These details could give us the idea where roads are needed.

Cork which is the most populated county after Dublin has a motorway to Dublin, but it might be a good idea to build a motorway between Cork and Galway, the third biggest county by its population. Also if you are going from Cork to Belfast, you need to head to Dublin, take M50 and from there M1 – it would be more convenient if there was a better connection between south and north of the country, and additionally you could avoid heavy traffic around Dublin. Also Donegal, a county with relatively high population, does not have a good roadway with other parts of the country, so a better connection with Galway and Dublin could be a good idea.

What other ideas/concepts could be represented in the heat map

The above data and analysis is based on the population per county, but does not include actual density (number of people per sq kilometer) which could give us a different picture – the midland counties have smaller population, but their areas are also smaller than those of Cork or Donegal, so depending on what information you want to obtain, you might want to look at things differently.

The heatmaps can be used for creating intensity maps with other data, like people’s earnings or investments, density (as mentioned above), specific infrastructure or facilities in various areas which for example could be useful when making decisions on investments in new locations.

Further analysis using Excel Pivot Tables and Charts

Pivot Chart which breaks down the population by gender

Males and females


Pivot Table which shows the total population by province

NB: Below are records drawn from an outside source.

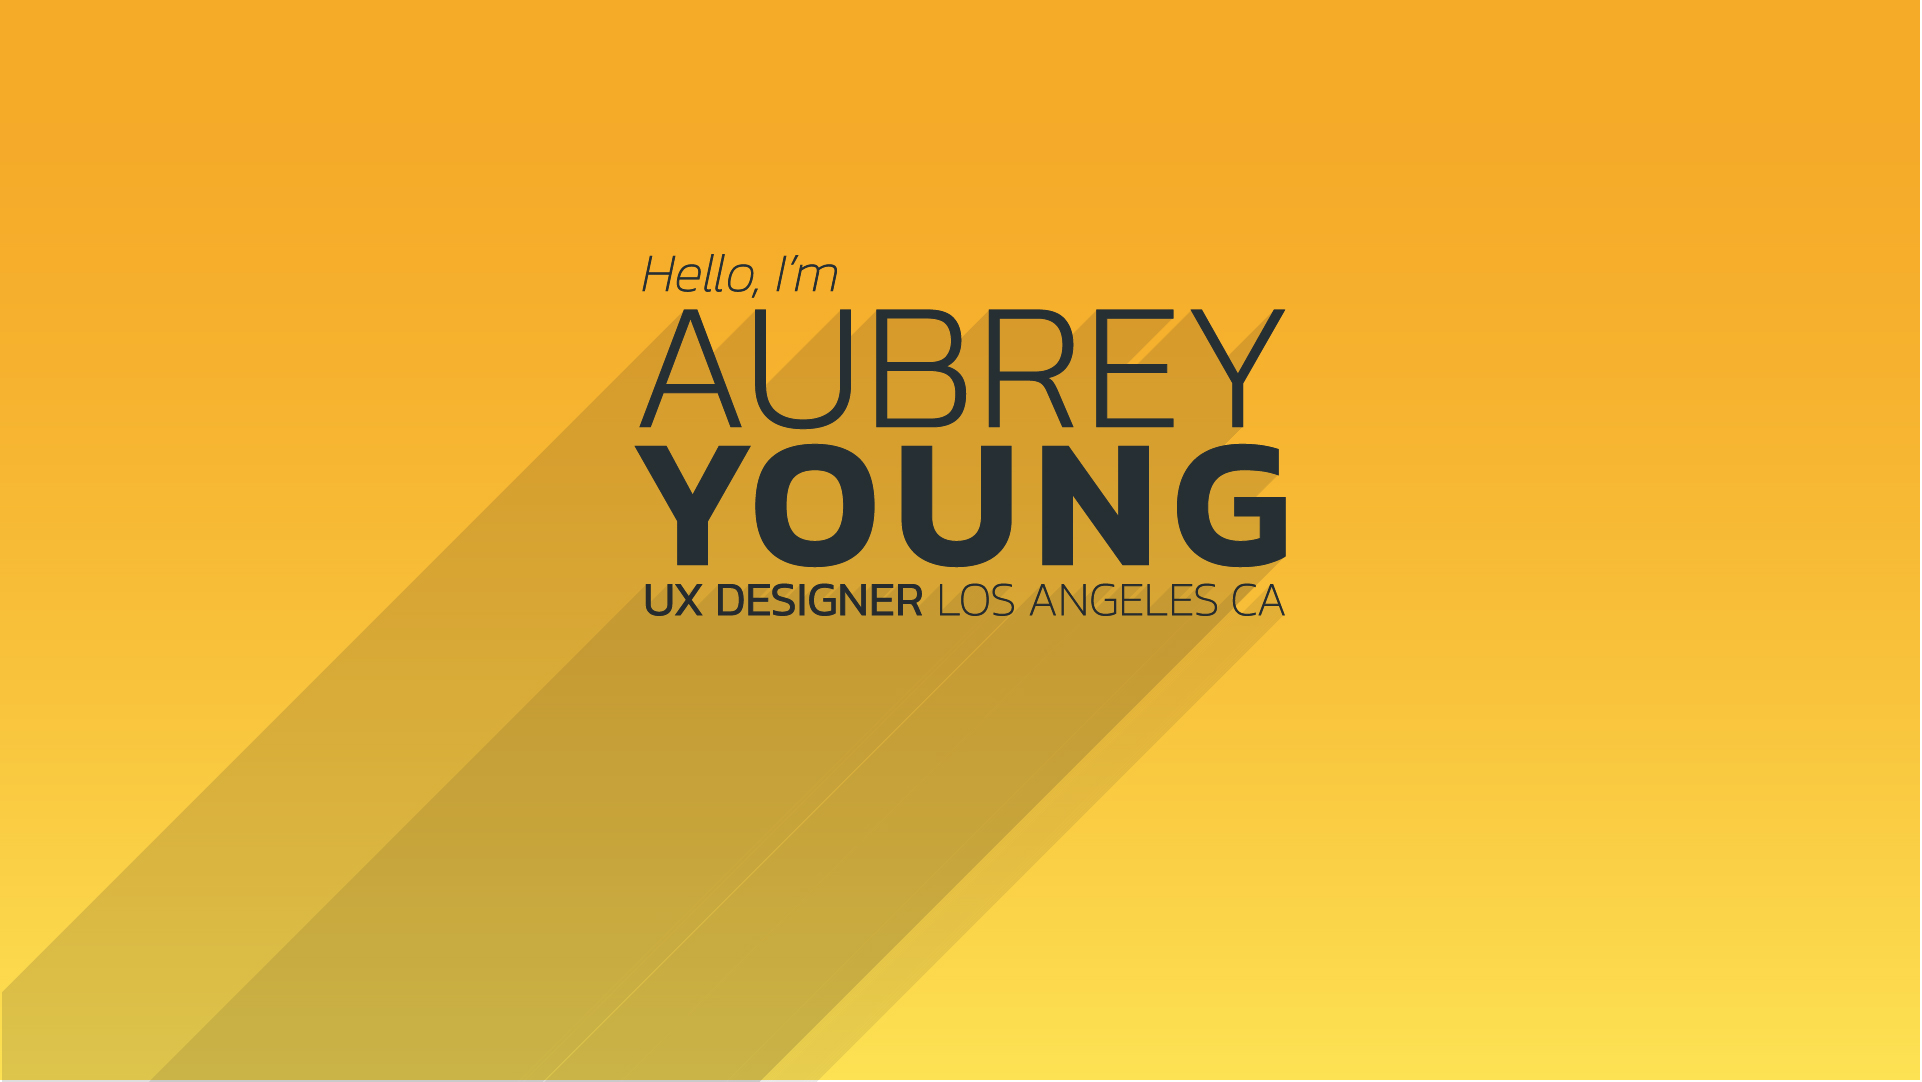
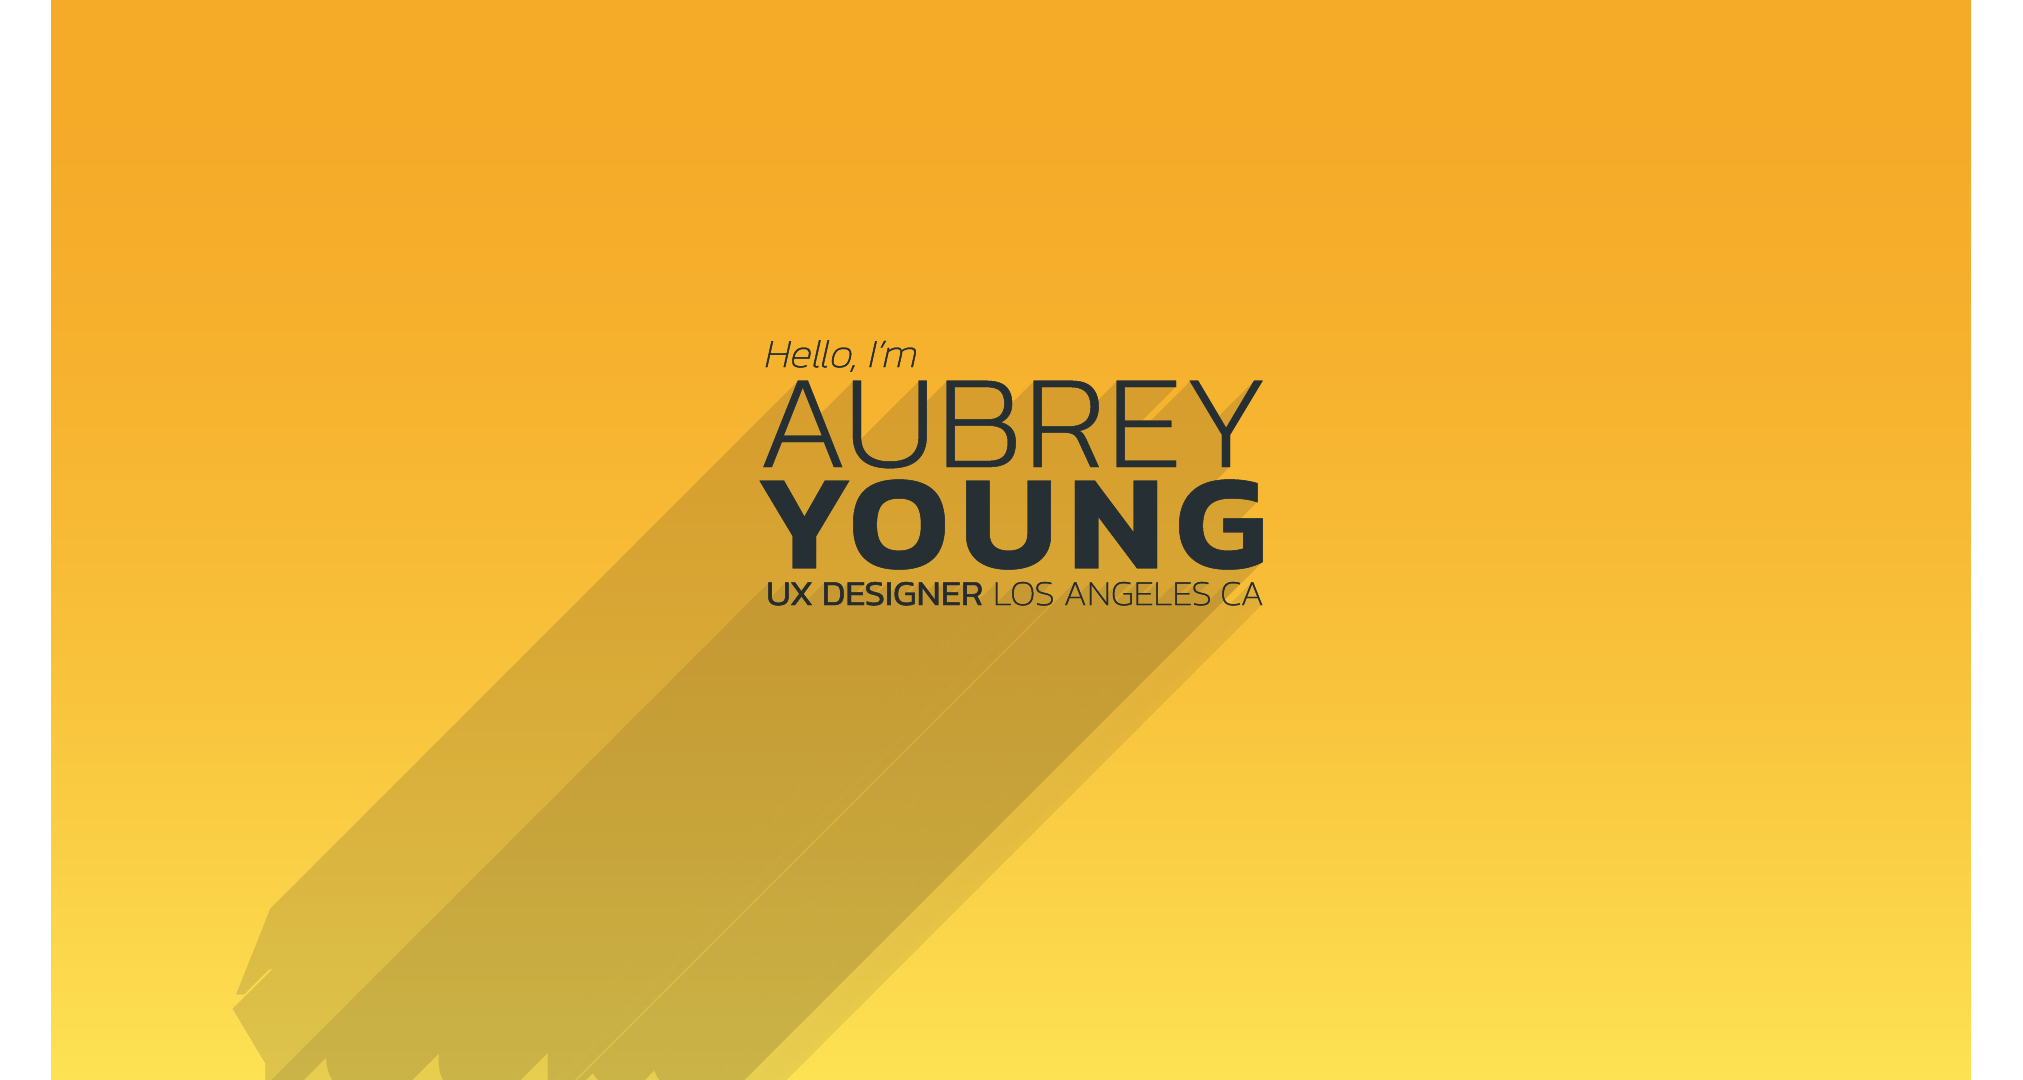
fixed 'About' page

diff --git a/about.html b/about.html
@@ -34,19 +34,13 @@
 						class="column is-offset-0-desktop is-12-desktop is-offset-1-tablet is-10-tablet"
 					>
 						<div class="content">
-							<div class="columns">
-								<div
-									class="column is-offset-0-desktop is-9-desktop is-offset-1-tablet is-10-tablet"
-								>
-									<h1 class="title" style="opacity: 75%">
-										MARTIAL ARTIST • HIP-HOP CONNOISSEUR • GAMER • DOG DAD
-									</h1>
-								</div>
-							</div>
 							<div class="columns is-multiline">
 								<div
 									class="column is-offset-0-desktop is-5-desktop is-offset-1-tablet is-10-tablet"
 								>
+									<h2 class="title mt-0" style="opacity: 75%">
+										MARTIAL ARTIST • HIP-HOP CONNOISSEUR • GAMER • DOG DAD
+									</h2>
 									<figure class="image is-5by4 mb-6">
 										<img src="../../img/hawaii-wave.jpg" id="rounded" />
 									</figure>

Population by province


Pivot table showing what % of the population does each county account for in 2011